> [DATA TO PROCESS]:
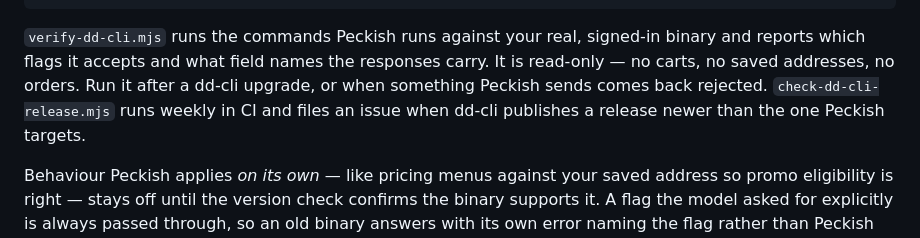
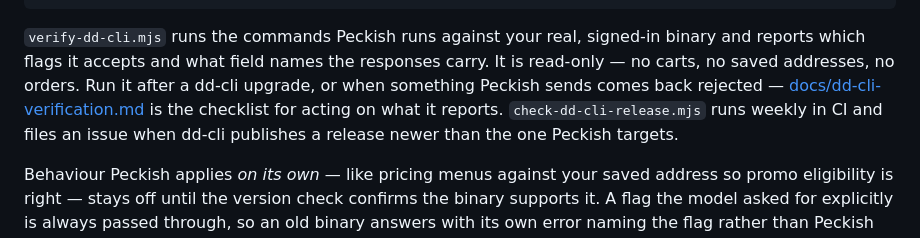
Before and after one commit to CydVilla/peckish, a Markdown page: README.md, the part around the change. Rendered like a GitHub page.

```diff
--- a/README.md
+++ b/README.md
@@ -396,7 +396,8 @@ node scripts/check-dd-cli-release.mjs   # is a newer dd-cli out?
 signed-in binary and reports which flags it accepts and what field names the
 responses carry. It is read-only — no carts, no saved addresses, no orders.
 Run it after a dd-cli upgrade, or when something Peckish sends comes back
-rejected. `check-dd-cli-release.mjs` runs weekly in CI and files an issue when
+rejected — [docs/dd-cli-verification.md](docs/dd-cli-verification.md) is the
+checklist for acting on what it reports. `check-dd-cli-release.mjs` runs weekly in CI and files an issue when
 dd-cli publishes a release newer than the one Peckish targets.
 
 Behaviour Peckish applies *on its own* — like pricing menus against your saved
```
Also changed, not shown: CHANGELOG.md (+4 -0 lines), docs/dd-cli-verification.md (added, +91 -0 lines).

> [WHAT THE EXERCISE ASKS]:
Only lines with the word "saved" are wanted, so copy each one from the records.

> [ANSWER BELOW]:
 responses carry. It is read-only — no carts, no saved addresses, no orders.
 Behaviour Peckish applies *on its own* — like pricing menus against your saved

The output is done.